• [WHAT THIS TASK INVOLVES]
Verbatim copy, images excluded: write out each record shown below.

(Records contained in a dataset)

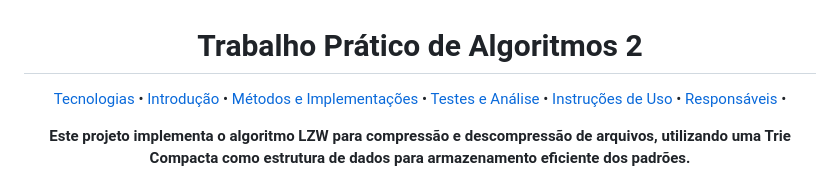
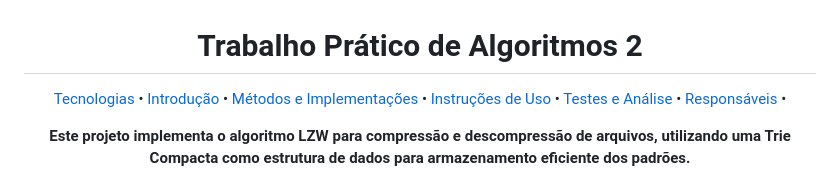
Before and after one commit to carolineccarvalho/zipCreate, a Markdown page: README.md, the part around the change. Drawn GitHub-style.

Commit message:
mudança ordem sumário

```diff
--- a/README.md
+++ b/README.md
@@ -3,8 +3,8 @@
  <a href="#tech">Tecnologias</a> •
  <a href="#intro">Introdução</a> •
  <a href="#métodos">Métodos e Implementações</a> •
+ <a href="#instrucoes">Instruções de Uso</a> •
  <a href="#testes">Testes e Análise</a> •
- <a href="#instrucoes">Instruções de Uso</a> •
  <a href="#colab">Responsáveis</a> •
 </p>
 <p align="center">
```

• [WRITTEN RESPONSE]
Before and after one commit to carolineccarvalho/zipCreate, a Markdown page: README.md, the part around the change. Drawn GitHub-style.

Commit message:
mudança ordem sumário

```diff
--- a/README.md
+++ b/README.md
@@ -3,8 +3,8 @@
  <a href="#tech">Tecnologias</a> •
  <a href="#intro">Introdução</a> •
  <a href="#métodos">Métodos e Implementações</a> •
+ <a href="#instrucoes">Instruções de Uso</a> •
  <a href="#testes">Testes e Análise</a> •
- <a href="#instrucoes">Instruções de Uso</a> •
  <a href="#colab">Responsáveis</a> •
 </p>
 <p align="center">
```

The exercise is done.